### [Work to be completed]
In your copy, include every entry exactly as written but no pictures.

### [Task data]
══════════
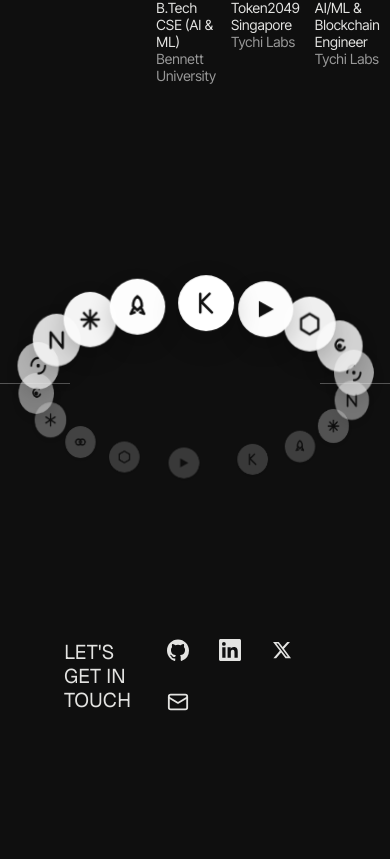
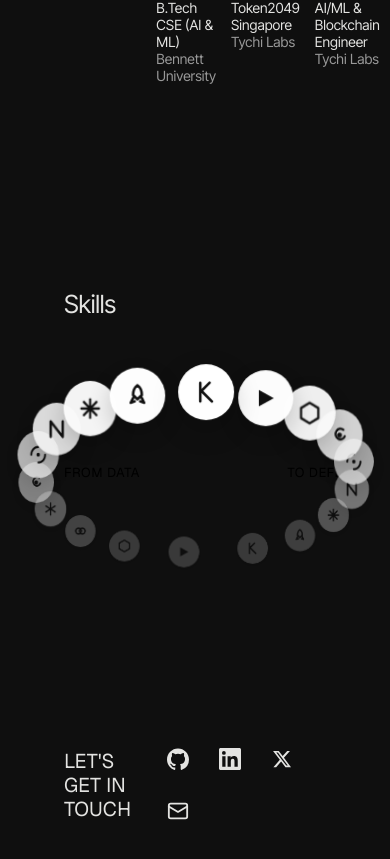
Before and after one commit to Gaurang1904/GaurangGupta.dev, a React (Vite) app: page / in a window 390 px wide. Shown: the part 2928-3787 px from the top of the page. Before the commit the page ends 3712 px from the top, so only its background shows below. Built offline with nearby package versions, Linux system fonts and the light colour scheme.

Commit message:
Implement drag-and-fling functionality for SkillsStrip carousel

```diff
--- a/src/components/SkillsStrip.tsx
+++ b/src/components/SkillsStrip.tsx
@@ -48,6 +48,9 @@ const SCALE_MIN = 0.55      // back-arc scale
 const OP_MIN = 0.22         // back-arc opacity (visible, not culled)
 const BRIGHT_MIN = 0.82
 const SAT_MIN = 0.70
+const DRAG_SENS = 0.0007     // revolutions per pixel dragged
+const RETURN_RATE = 2.5      // how fast momentum eases back to baseline speed
+const MAX_VEL = 3            // clamp fling velocity (rev/s)
 const TAU = Math.PI * 2
 
 const lerp = (a: number, b: number, t: number) => a + (b - a) * t
@@ -101,23 +104,95 @@ export function SkillsStrip() {
     let raf = 0
     let progress = 0
     let last = performance.now()
+    let dragging = false
+    let lastX = 0
+    let lastMoveT = 0
+    let vel = SPEED        // current angular velocity (rev/s)
+    let dragVel = 0        // smoothed velocity while dragging (the fling)
+
+    const onDown = (e: PointerEvent) => {
+      dragging = true
+      lastX = e.clientX
+      lastMoveT = performance.now()
+      dragVel = 0
+      try { stage.setPointerCapture(e.pointerId) } catch {}
+      stage.style.cursor = "grabbing"
+    }
+    const onMove = (e: PointerEvent) => {
+      if (!dragging) return
+      const now = performance.now()
+      const dt = Math.max(0.001, (now - lastMoveT) / 1000)
+      const dProg = (e.clientX - lastX) * DRAG_SENS   // follow the finger
+      lastX = e.clientX
+      lastMoveT = now
+      progress += dProg
+      progress -= Math.floor(progress)                // keep in [0, 1)
+      dragVel = dragVel * 0.5 + (dProg / dt) * 0.5     // track fling velocity (smoothed)
+      layout(progress)
+    }
+    const onUp = (e: PointerEvent) => {
+      if (!dragging) return
+      dragging = false
+      vel = clamp(dragVel, -MAX_VEL, MAX_VEL)          // carry the fling, then ease back
+      try { stage.releasePointerCapture(e.pointerId) } catch {}
+      stage.style.cursor = "grab"
+    }
+    stage.addEventListener("pointerdown", onDown)
+    stage.addEventListener("pointermove", onMove)
+    stage.addEventListener("pointerup", onUp)
+    stage.addEventListener("pointercancel", onUp)
+
     const tick = (now: number) => {
       const dt = Math.min(0.05, (now - last) / 1000)
       last = now
-      progress = (progress + SPEED * dt) % 1
+      if (dragging) {
+        if (now - lastMoveT > 60) dragVel = 0          // held still → no fling on release
+      } else {
+        vel += (SPEED - vel) * (1 - Math.exp(-RETURN_RATE * dt))  // ease velocity back to baseline
+        progress += vel * dt
+        progress -= Math.floor(progress)
+      }
       layout(progress)
       raf = requestAnimationFrame(tick)
     }
     raf = requestAnimationFrame(tick)
-    return () => { cancelAnimationFrame(raf); ro.disconnect() }
+
+    return () => {
+      cancelAnimationFrame(raf)
+      ro.disconnect()
+      stage.removeEventListener("pointerdown", onDown)
+      stage.removeEventListener("pointermove", onMove)
+      stage.removeEventListener("pointerup", onUp)
+      stage.removeEventListener("pointercancel", onUp)
+    }
   }, [])
 
   return (
-    <section style={{ position: "relative", padding: "70px 64px", overflow: "hidden" }}>
-      <div style={{ position: "absolute", top: "50%", left: 0, width: 70, height: 1, background: "var(--color-text-secondary)", opacity: 0.5 }} />
-      <div style={{ position: "absolute", top: "50%", right: 0, width: 70, height: 1, background: "var(--color-text-secondary)", opacity: 0.5 }} />
+    <section style={{ padding: "90px 64px", overflow: "hidden" }}>
+      <h2 className="text-h2" style={{ userSelect: "none", marginBottom: 36 }}>Skills</h2>
 
-      <div ref={stageRef} style={{ position: "relative", height: 230 }}>
+      <div style={{ position: "relative" }}>
+        {/* From Data ———  (left flank) */}
+        <div style={{ position: "absolute", top: "50%", left: 0, width: "20%", transform: "translateY(-50%)", display: "flex", alignItems: "center", gap: 14, pointerEvents: "none" }}>
+          <span className="text-geist" style={{ fontSize: 13, letterSpacing: "0.04em", textTransform: "uppercase", color: "#000000", whiteSpace: "nowrap" }}>From Data</span>
+          <div style={{ flex: 1, height: 1, background: "var(--color-text-secondary)", opacity: 0.7 }} />
+        </div>
+        {/* ——— To DeFi  (right flank) */}
+        <div style={{ position: "absolute", top: "50%", right: 0, width: "20%", transform: "translateY(-50%)", display: "flex", alignItems: "center", gap: 14, pointerEvents: "none" }}>
+          <div style={{ flex: 1, height: 1, background: "var(--color-text-secondary)", opacity: 0.7 }} />
+          <span className="text-geist" style={{ fontSize: 13, letterSpacing: "0.04em", textTransform: "uppercase", color: "#000000", whiteSpace: "nowrap" }}>To DeFi</span>
+        </div>
+
+        <div
+          ref={stageRef}
+          style={{
+            position: "relative",
+            height: 230,
+            cursor: "grab",
+            touchAction: "pan-y",   /* let the page scroll vertically; we handle horizontal drag */
+            userSelect: "none",
+          }}
+        >
         {Array.from({ length: COUNT }).map((_, i) => (
           <div
             key={i}
@@ -130,6 +205,7 @@ export function SkillsStrip() {
             <svg width="28" height="28" viewBox="0 0 24 24" aria-hidden="true">{MARKS[i % MARKS.length]}</svg>
           </div>
         ))}
+        </div>
       </div>
     </section>
   )
```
══════════
### [Exercise solution]
Before and after one commit to Gaurang1904/GaurangGupta.dev, a React (Vite) app: page / in a window 390 px wide. Shown: the part 2928-3787 px from the top of the page. Before the commit the page ends 3712 px from the top, so only its background shows below. Built offline with nearby package versions, Linux system fonts and the light colour scheme.

Commit message:
Implement drag-and-fling functionality for SkillsStrip carousel

```diff
--- a/src/components/SkillsStrip.tsx
+++ b/src/components/SkillsStrip.tsx
@@ -48,6 +48,9 @@ const SCALE_MIN = 0.55      // back-arc scale
 const OP_MIN = 0.22         // back-arc opacity (visible, not culled)
 const BRIGHT_MIN = 0.82
 const SAT_MIN = 0.70
+const DRAG_SENS = 0.0007     // revolutions per pixel dragged
+const RETURN_RATE = 2.5      // how fast momentum eases back to baseline speed
+const MAX_VEL = 3            // clamp fling velocity (rev/s)
 const TAU = Math.PI * 2
 
 const lerp = (a: number, b: number, t: number) => a + (b - a) * t
@@ -101,23 +104,95 @@ export function SkillsStrip() {
     let raf = 0
     let progress = 0
     let last = performance.now()
+    let dragging = false
+    let lastX = 0
+    let lastMoveT = 0
+    let vel = SPEED        // current angular velocity (rev/s)
+    let dragVel = 0        // smoothed velocity while dragging (the fling)
+
+    const onDown = (e: PointerEvent) => {
+      dragging = true
+      lastX = e.clientX
+      lastMoveT = performance.now()
+      dragVel = 0
+      try { stage.setPointerCapture(e.pointerId) } catch {}
+      stage.style.cursor = "grabbing"
+    }
+    const onMove = (e: PointerEvent) => {
+      if (!dragging) return
+      const now = performance.now()
+      const dt = Math.max(0.001, (now - lastMoveT) / 1000)
+      const dProg = (e.clientX - lastX) * DRAG_SENS   // follow the finger
+      lastX = e.clientX
+      lastMoveT = now
+      progress += dProg
+      progress -= Math.floor(progress)                // keep in [0, 1)
+      dragVel = dragVel * 0.5 + (dProg / dt) * 0.5     // track fling velocity (smoothed)
+      layout(progress)
+    }
+    const onUp = (e: PointerEvent) => {
+      if (!dragging) return
+      dragging = false
+      vel = clamp(dragVel, -MAX_VEL, MAX_VEL)          // carry the fling, then ease back
+      try { stage.releasePointerCapture(e.pointerId) } catch {}
+      stage.style.cursor = "grab"
+    }
+    stage.addEventListener("pointerdown", onDown)
+    stage.addEventListener("pointermove", onMove)
+    stage.addEventListener("pointerup", onUp)
+    stage.addEventListener("pointercancel", onUp)
+
     const tick = (now: number) => {
       const dt = Math.min(0.05, (now - last) / 1000)
       last = now
-      progress = (progress + SPEED * dt) % 1
+      if (dragging) {
+        if (now - lastMoveT > 60) dragVel = 0          // held still → no fling on release
+      } else {
+        vel += (SPEED - vel) * (1 - Math.exp(-RETURN_RATE * dt))  // ease velocity back to baseline
+        progress += vel * dt
+        progress -= Math.floor(progress)
+      }
       layout(progress)
       raf = requestAnimationFrame(tick)
     }
     raf = requestAnimationFrame(tick)
-    return () => { cancelAnimationFrame(raf); ro.disconnect() }
+
+    return () => {
+      cancelAnimationFrame(raf)
+      ro.disconnect()
+      stage.removeEventListener("pointerdown", onDown)
+      stage.removeEventListener("pointermove", onMove)
+      stage.removeEventListener("pointerup", onUp)
+      stage.removeEventListener("pointercancel", onUp)
+    }
   }, [])
 
   return (
-    <section style={{ position: "relative", padding: "70px 64px", overflow: "hidden" }}>
-      <div style={{ position: "absolute", top: "50%", left: 0, width: 70, height: 1, background: "var(--color-text-secondary)", opacity: 0.5 }} />
-      <div style={{ position: "absolute", top: "50%", right: 0, width: 70, height: 1, background: "var(--color-text-secondary)", opacity: 0.5 }} />
+    <section style={{ padding: "90px 64px", overflow: "hidden" }}>
+      <h2 className="text-h2" style={{ userSelect: "none", marginBottom: 36 }}>Skills</h2>
 
-      <div ref={stageRef} style={{ position: "relative", height: 230 }}>
+      <div style={{ position: "relative" }}>
+        {/* From Data ———  (left flank) */}
+        <div style={{ position: "absolute", top: "50%", left: 0, width: "20%", transform: "translateY(-50%)", display: "flex", alignItems: "center", gap: 14, pointerEvents: "none" }}>
+          <span className="text-geist" style={{ fontSize: 13, letterSpacing: "0.04em", textTransform: "uppercase", color: "#000000", whiteSpace: "nowrap" }}>From Data</span>
+          <div style={{ flex: 1, height: 1, background: "var(--color-text-secondary)", opacity: 0.7 }} />
+        </div>
+        {/* ——— To DeFi  (right flank) */}
+        <div style={{ position: "absolute", top: "50%", right: 0, width: "20%", transform: "translateY(-50%)", display: "flex", alignItems: "center", gap: 14, pointerEvents: "none" }}>
+          <div style={{ flex: 1, height: 1, background: "var(--color-text-secondary)", opacity: 0.7 }} />
+          <span className="text-geist" style={{ fontSize: 13, letterSpacing: "0.04em", textTransform: "uppercase", color: "#000000", whiteSpace: "nowrap" }}>To DeFi</span>
+        </div>
+
+        <div
+          ref={stageRef}
+          style={{
+            position: "relative",
+            height: 230,
+            cursor: "grab",
+            touchAction: "pan-y",   /* let the page scroll vertically; we handle horizontal drag */
+            userSelect: "none",
+          }}
+        >
         {Array.from({ length: COUNT }).map((_, i) => (
           <div
             key={i}
@@ -130,6 +205,7 @@ export function SkillsStrip() {
             <svg width="28" height="28" viewBox="0 0 24 24" aria-hidden="true">{MARKS[i % MARKS.length]}</svg>
           </div>
         ))}
+        </div>
       </div>
     </section>
   )
```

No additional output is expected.